Written By: Michael Clark
There are many arguments for the existence of God. The moral argument for God’s existence is a very simple and powerful argument against atheistic philosophies. However, atheists also have challenging arguments to theism. This is a common argument that atheists use against God’s existence:
1) If God is not all-powerful and all loving then God does not exist.
2) If God were all-powerful and all loving then God would not allow evil and suffering (E&S) in the world.
3) Evil and suffering is in the world.
4) Therefore, God does not exist.
Logically, this argument follows, but are all the premises true? Christians agree with premises “1” and “3”, but premise “2” presupposes “God’s will” as a defeater for God’s existence. The atheist using this argument must prove that an all-powerful and all-loving God would not allow E&S in the world. It is possible that God allows E&S for purposes that are beyond our understanding.
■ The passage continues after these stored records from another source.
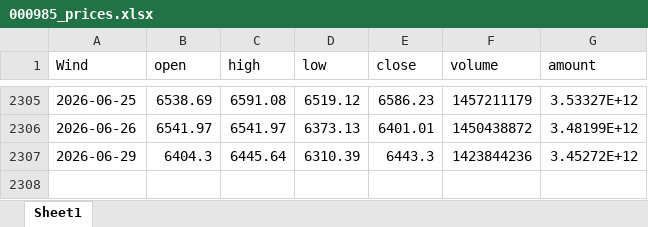
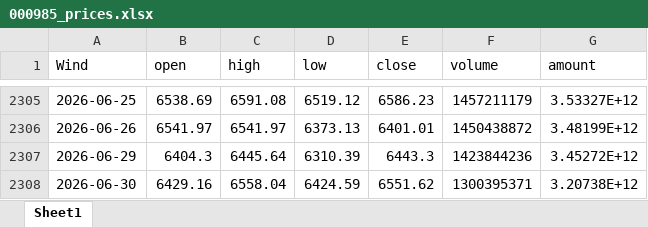
Before and after one commit to kundeyi1/gx_pit_mom_Auto_Bot, an Excel workbook: data/000985_prices.xlsx, sheet Sheet1, drawn as a sheet; only a part is shown, gaps mark what is left out; values as stored, in another font and other column widths than the file's, no borders; the diff names each change by its address in the sheet, - before the commit and + after, or states it on an @@ line.

Commit message:
Auto: update Tushare CITIC data

```diff
--- a/data/000985_prices.xlsx (sheet Sheet1)
+++ b/data/000985_prices.xlsx (sheet Sheet1)
+row 2308: 2026-06-30 | 6429.16 | 6558.04 | 6424.59 | 6551.62 | 1300395371 | 3.20738E+12
```
Also changed, not shown: 3 other files.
This is not special pleading; it is simply showing that premise two is possibly false, and therefore, is an unsubstantiated premise. As a result, the burden of proof rests on the atheist to explain why and how an all-knowing God could not have any good reason to allow E&S.
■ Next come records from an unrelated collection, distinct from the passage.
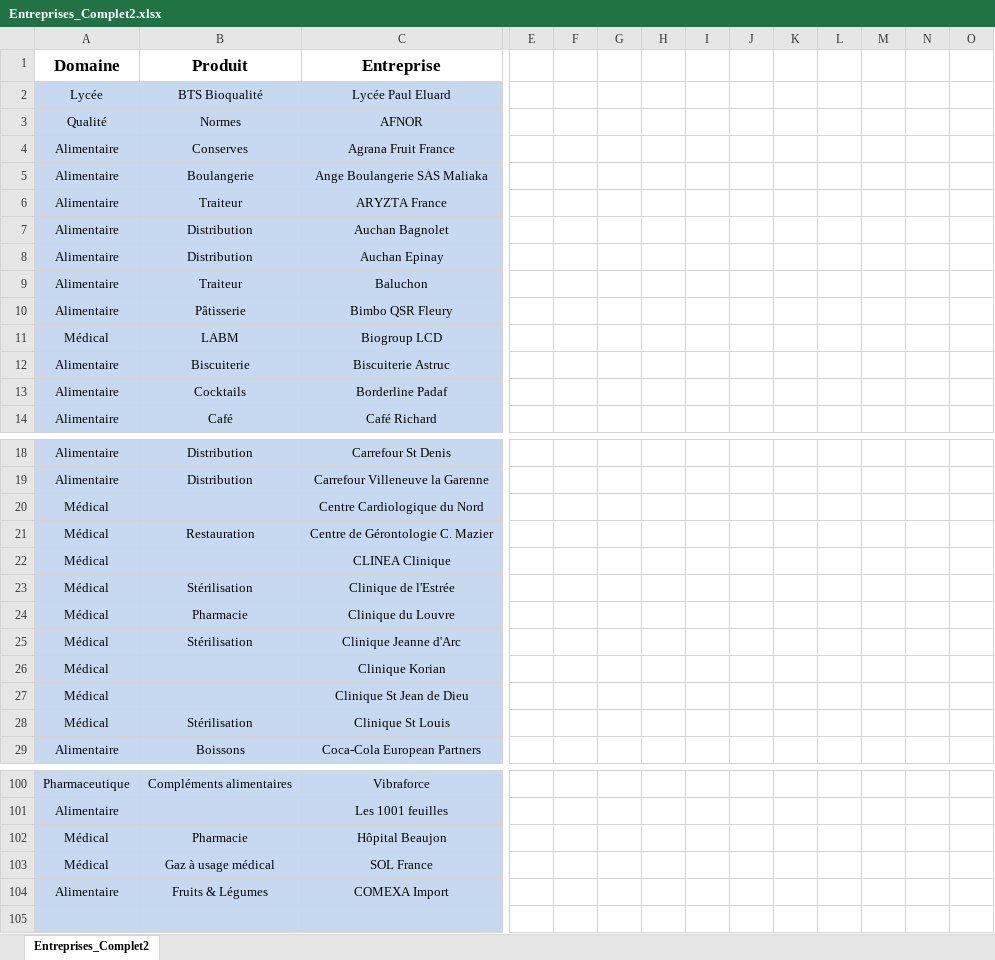
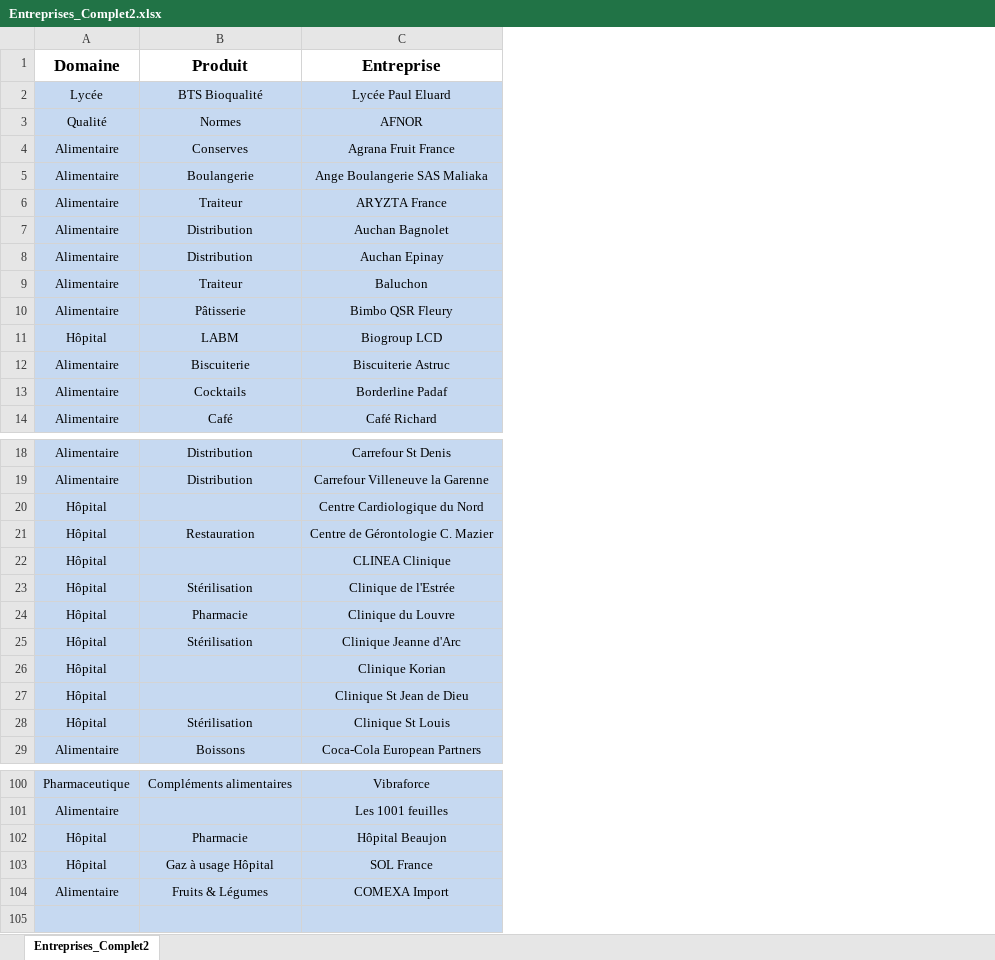
Before and after one commit to CBGirard/StagesBioQ, an Excel workbook: Entreprises_Complet2.xlsx, sheet Entreprises_Complet2, drawn as a sheet; only a part is shown, gaps mark what is left out; values as stored, in another font and other column widths than the file's, no borders; the diff covers the shown part only; the diff names each change by its address in the sheet, - before the commit and + after, or states it on an @@ line.

```diff
--- a/Entreprises_Complet2.xlsx (sheet Entreprises_Complet2)
+++ b/Entreprises_Complet2.xlsx (sheet Entreprises_Complet2)
@@ column E hidden, empty @@
@@ column F hidden, empty @@
@@ column G hidden, empty @@
@@ column H hidden, empty @@
@@ column I hidden, empty @@
@@ column J hidden, empty @@
@@ column K hidden, empty @@
@@ column L hidden, empty @@
@@ column M hidden, empty @@
@@ column N hidden, empty @@
@@ column O hidden, empty @@
-A11 (Domaine): Médical
+A11 (Domaine): Hôpital
-A20:A28 (Domaine): Médical
+A20:A28 (Domaine): Hôpital
-A102:A103 (Domaine): Médical
+A102:A103 (Domaine): Hôpital
-B103 (Produit): Gaz à usage médical
+B103 (Produit): Gaz à usage Hôpital
```
Also changed, not shown: 25 removed columns and 27 edited cells elsewhere in this sheet, 1 other file.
In response to the atheist, the Christian could argue that the atheist has limited knowledge and cannot know all of the possibilities and purposes of why God would allow E&S. In fact, there may actually be some good philosophical reasons why God would allow E&S to occur. First, consider that God could have created any kind of world he desired. There were an infinite number of possible worlds that God could have created, but He chose to create THIS world. Does this mean that God’s nature of being all-powerful and all-loving is compromised? Consider this basic argument concerning why God might prefer to create a world with the capacity of free will over a world without the freedom to choose:
1) Love requires the freedom to choose. Coercion denies the freedom to choose.
2) It is better to love and have freedom of choice than to be coerced.
3) An all-loving God prefers to do that which is best, and would prefer love and a free world over a coerced world.
4) But a free world would entail the capacity to reject God’s desires.
5) Rejecting God’s desires would be evil, and suffering would be inherent.
6) Therefore, E&S (given God) is not incompatible, but is consistent philosophically and theologically .
After making these conclusions, it is easy to see that the problem of evil and suffering can only make sense from a Christian worldview. To conclude that God does not exist does not get rid of the problem of E&S. After pointing this out to the atheist the Christian is in a good position to argue that if God does not exist then there is no such thing as objective evil and suffering. The atheist must face the logical out-working of his own philosophies.